Program notes by Kathryn J Allwine Bacasmot:

The Sonata for Strings was written as an expanded version of Walton’s second string quartet, at the suggestion of the conductor Sir Neville Marriner.  The work is a study in concentration and diffusion, portrayed through Walton’s unique musical language (a result of his own endless curiosity toward genre and style), which here blends lush, English pastoral sonorities with Wagnerian tension/resolution, and injects it all with sharply modern gestures.  It opens like sheets of organza, billowing, aligning, entangling, sometimes transparent, other times thick with rich tonal color.  Then, the reveries crystallize into a ferociously urgent journey through passion, jabbing, and angular—suddenly evaporating, disappearing like an apparition back into the opening material.  The work then tumbles forward on a wave of energy over a pedal tone of anxious, obsessive staccato.  Following is a melancholic third movement.  Elegant, and dark, like a black orchid, or porcelain the shade of deepest night, undulating with a force field tension of magnets held at a minor distance.  It concludes in a frenetic haze out of which occasionally emerge gorgeous threads of melody pulled out from the fabric.

Program notes by Jay Weitz, Senior Consulting Database Specialist for music, OCLC Online Computer Library Center, Dublin, Ohio. He is a contributing performing arts critic for the weekly alternative newspaper “Columbus Alive” (http://www.columbusalive.com).
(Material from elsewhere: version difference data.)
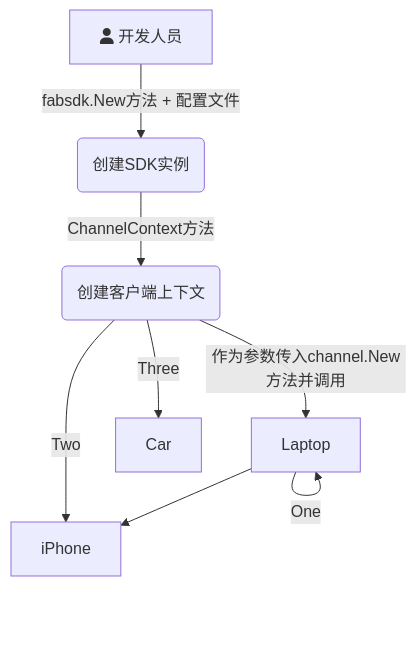
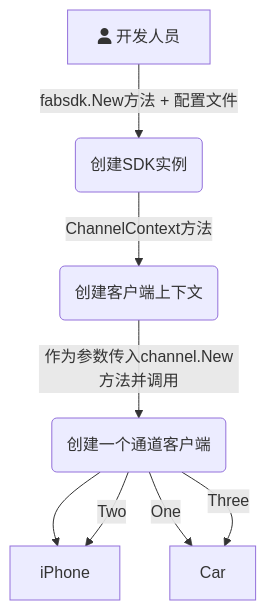
The diagram in all/未命名.md (Utekichan/iodraw-files), drawn with Mermaid before and after one commit.

Commit message:
2024-03-30 22:19:11 update

````diff
--- a/all/未命名.md
+++ b/all/未命名.md
@@ -1,11 +1,11 @@
 ```mermaid
 graph TD
     A[fa:fa-user 开发人员] -->|fabsdk.New方法 + 配置文件| B(创建SDK实例)
     B-->|ChannelContext方法| C(创建客户端上下文)
     C-->|作为参数传入channel.New方法并调用| D(创建一个通道客户端)
     D --> E{Select}
-    D -->|One| D[Laptop]
-    C -->|Two| E[iPhone]
-    C -->|Three| F[Car]
+    D -->|One| F[Laptop]
+    D -->|Two| E[iPhone]
+    D -->|Three| F[Car]
   
 ```
````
-- A Far Cry has provided program notes by Kathryn J Allwine Bacasmot.  Bacasmot is a pianist/harpsichordist, musicologist, and freelance writer.  She received her Masters in Musicology at the New England Conservatory of Music with her thesis on Björk Guðmundsdóttir and aspects of the female experience in her fifth studio album, Medúlla.